Show Summary Details

Page of

PRINTED FROM OXFORD HANDBOOKS ONLINE (www.oxfordhandbooks.com). © Oxford University Press, 2018. All Rights Reserved. Under the terms of the licence agreement, an individual user may print out a PDF of a single chapter of a title in Oxford Handbooks Online for personal use (for details see Privacy Policy and Legal Notice).

date: 11 December 2019

Abstract and Keywords

The enduring differences between individuals have been one of psychology's central concerns over the past one hundred years or more. In the last twenty five years, evolutionary thinking has begun to make a huge impact on psychological explanations, particularly in social and cognitive psychology. However, the integration of evolutionary thinking into the study of individual differences has been more uneven. Evolutionary psychologists were initially more concerned with explaining central tendencies, and species-typical or sex typical patterns of cognition, than they were with the individual variation. Nonetheless, a wave of recent work on humans and other species, including both theory and empirical study, has shed considerable light on how evolution shapes inter-individual variation. This article outlines the key frameworks that we have for explaining distributions of individual differences from an adaptive perspective. The focus is primarily on heritable individual differences, that is, differences underlain by population polymorphisms of particular genes.

Keywords: differences, individuals, cognition, humans, evolution, population, polymorphisms, genes

Access to the complete content on Oxford Handbooks Online requires a subscription or purchase.
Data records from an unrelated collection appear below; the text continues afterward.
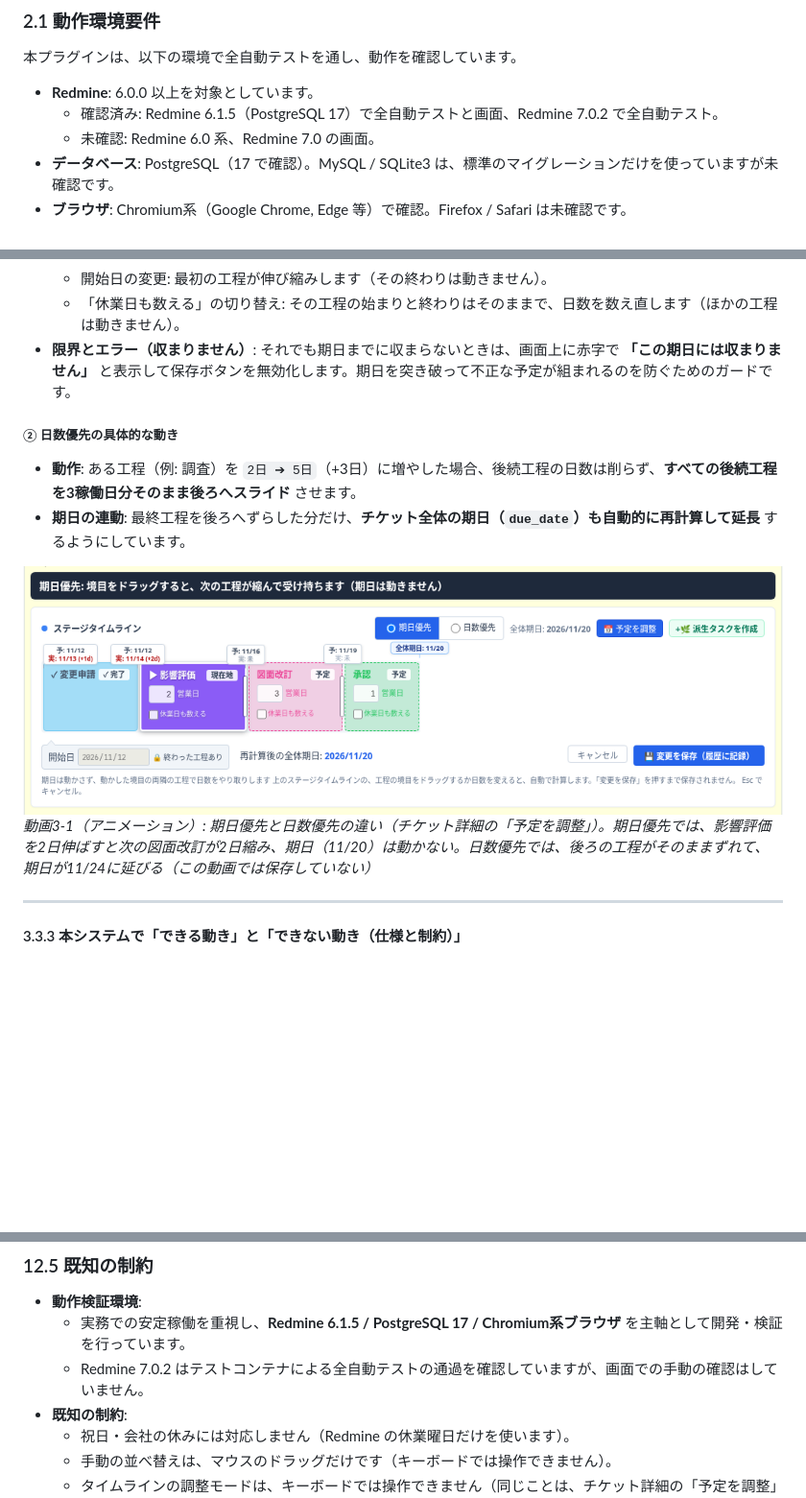
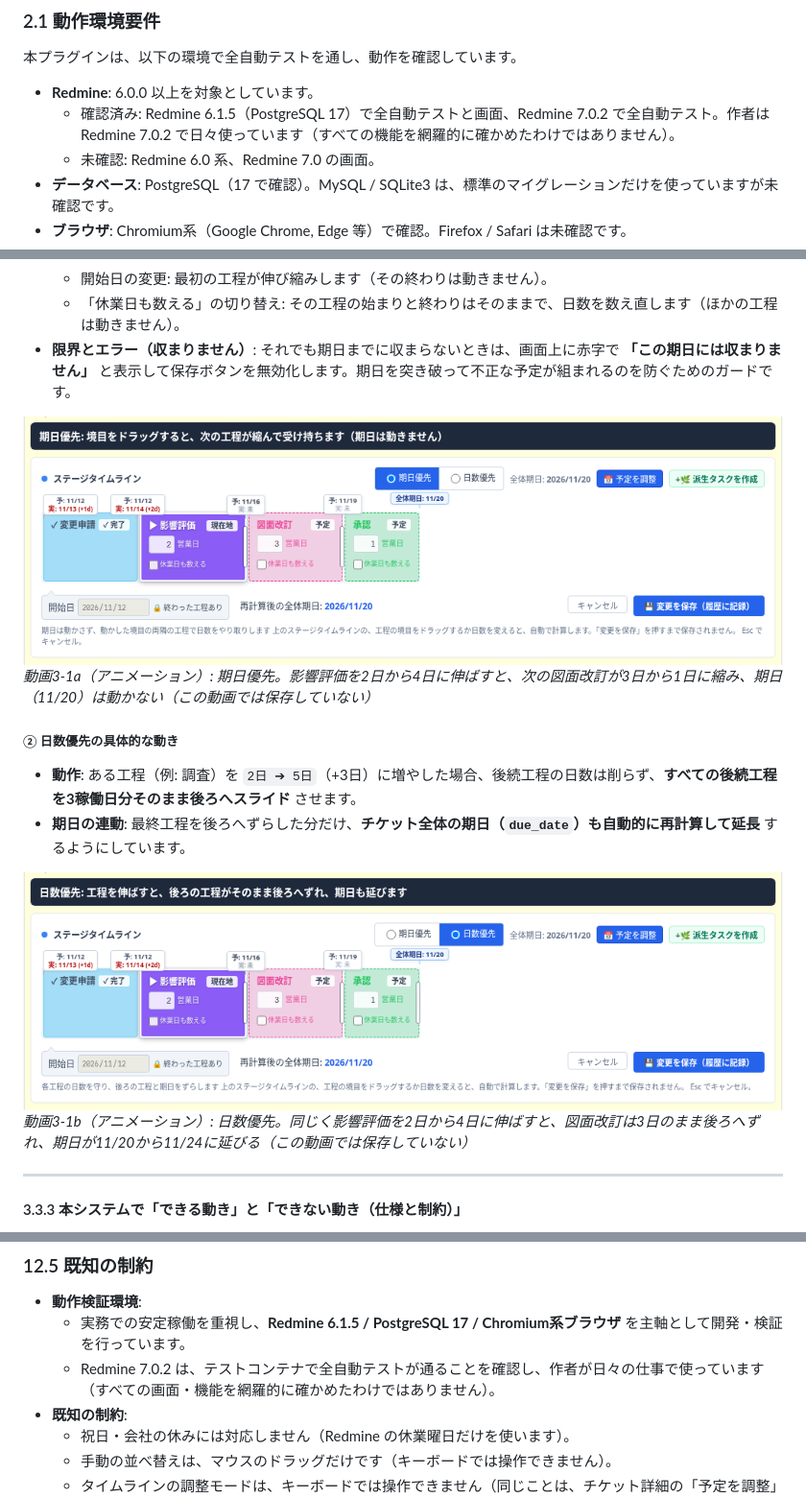
Before and after one commit to yoohey/redmine_sequential_tasks, a Markdown page: docs/MANUAL.md, 3 parts joined by grey strips. Shown at 96% size. Drawn GitHub-style; pictures changed too: docs/images/manual/v3-1-modes.png (deleted), docs/images/manual/v3-1a-due-first.png (added), docs/images/manual/v3-1b-days-first.png (added); blank space fills up the shorter version.

```diff
--- a/docs/MANUAL.md
+++ b/docs/MANUAL.md
@@ -130,7 +130,7 @@
 本プラグインは、以下の環境で全自動テストを通し、動作を確認しています。
 
 - **Redmine**: 6.0.0 以上を対象としています。
-  - 確認済み: Redmine 6.1.5（PostgreSQL 17）で全自動テストと画面、Redmine 7.0.2 で全自動テスト。
+  - 確認済み: Redmine 6.1.5（PostgreSQL 17）で全自動テストと画面、Redmine 7.0.2 で全自動テスト。作者は Redmine 7.0.2 で日々使っています（すべての機能を網羅的に確かめたわけではありません）。
   - 未確認: Redmine 6.0 系、Redmine 7.0 の画面。
 - **データベース**: PostgreSQL（17 で確認）。MySQL / SQLite3 は、標準のマイグレーションだけを使っていますが未確認です。
 - **ブラウザ**: Chromium系（Google Chrome, Edge 等）で確認。Firefox / Safari は未確認です。
@@ -377,12 +377,15 @@ Redmineに管理者アカウントでログインし、**「管理」➔「プ
 - **限界とエラー（収まりません）**:
   それでも期日までに収まらないときは、画面上に赤字で **「この期日には収まりません」** と表示して保存ボタンを無効化します。期日を突き破って不正な予定が組まれるのを防ぐためのガードです。
 
+![期日優先（チケット詳細の「予定を調整」）。影響評価を2日から4日に伸ばすと、次の図面改訂が3日から1日に縮み、期日（11/20）は動かない（この動画では保存していない）](images/manual/v3-1a-due-first.png)
+*動画3-1a（アニメーション）: 期日優先。影響評価を2日から4日に伸ばすと、次の図面改訂が3日から1日に縮み、期日（11/20）は動かない（この動画では保存していない）*
+
 ##### ② 日数優先の具体的な動き
 - **動作**: ある工程（例: 調査）を `2日 ➔ 5日`（+3日）に増やした場合、後続工程の日数は削らず、**すべての後続工程を3稼働日分そのまま後ろへスライド** させます。
 - **期日の連動**: 最終工程を後ろへずらした分だけ、**チケット全体の期日（`due_date`）も自動的に再計算して延長** するようにしています。
 
-![期日優先と日数優先の違い（チケット詳細の「予定を調整」）。期日優先では、影響評価を2日伸ばすと次の図面改訂が2日縮み、期日（11/20）は動かない。日数優先では、後ろの工程がそのままずれて、期日が11/24に延びる（この動画では保存していない）](images/manual/v3-1-modes.png)
-*動画3-1（アニメーション）: 期日優先と日数優先の違い（チケット詳細の「予定を調整」）。期日優先では、影響評価を2日伸ばすと次の図面改訂が2日縮み、期日（11/20）は動かない。日数優先では、後ろの工程がそのままずれて、期日が11/24に延びる（この動画では保存していない）*
+![日数優先（チケット詳細の「予定を調整」）。同じく影響評価を2日から4日に伸ばすと、図面改訂は3日のまま後ろへずれ、期日が11/20から11/24に延びる（この動画では保存していない）](images/manual/v3-1b-days-first.png)
+*動画3-1b（アニメーション）: 日数優先。同じく影響評価を2日から4日に伸ばすと、図面改訂は3日のまま後ろへずれ、期日が11/20から11/24に延びる（この動画では保存していない）*
 
 ---
 
@@ -1262,7 +1266,7 @@ sudo systemctl restart redmine
 
 - **動作検証環境**:
   - 実務での安定稼働を重視し、**Redmine 6.1.5 / PostgreSQL 17 / Chromium系ブラウザ** を主軸として開発・検証を行っています。
-  - Redmine 7.0.2 はテストコンテナによる全自動テストの通過を確認していますが、画面での手動の確認はしていません。
+  - Redmine 7.0.2 は、テストコンテナで全自動テストが通ることを確認し、作者が日々の仕事で使っています（すべての画面・機能を網羅的に確かめたわけではありません）。
 - **既知の制約**:
   - 祝日・会社の休みには対応しません（Redmine の休業曜日だけを使います）。
   - 手動の並べ替えは、マウスのドラッグだけです（キーボードでは操作できません）。
```
Also changed, not shown: other parts of docs/MANUAL.md (+2 -1 lines), README.md (+1 -1 lines), 1 other file.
Public users are able to search the site and view the abstracts and keywords for each book and chapter without a subscription.

Please subscribe or login to access full text content.

If you have purchased a print title that contains an access token, please see the token for information about how to register your code.

For questions on access or troubleshooting, please check our FAQs, and if you can''t find the answer there, please contact us.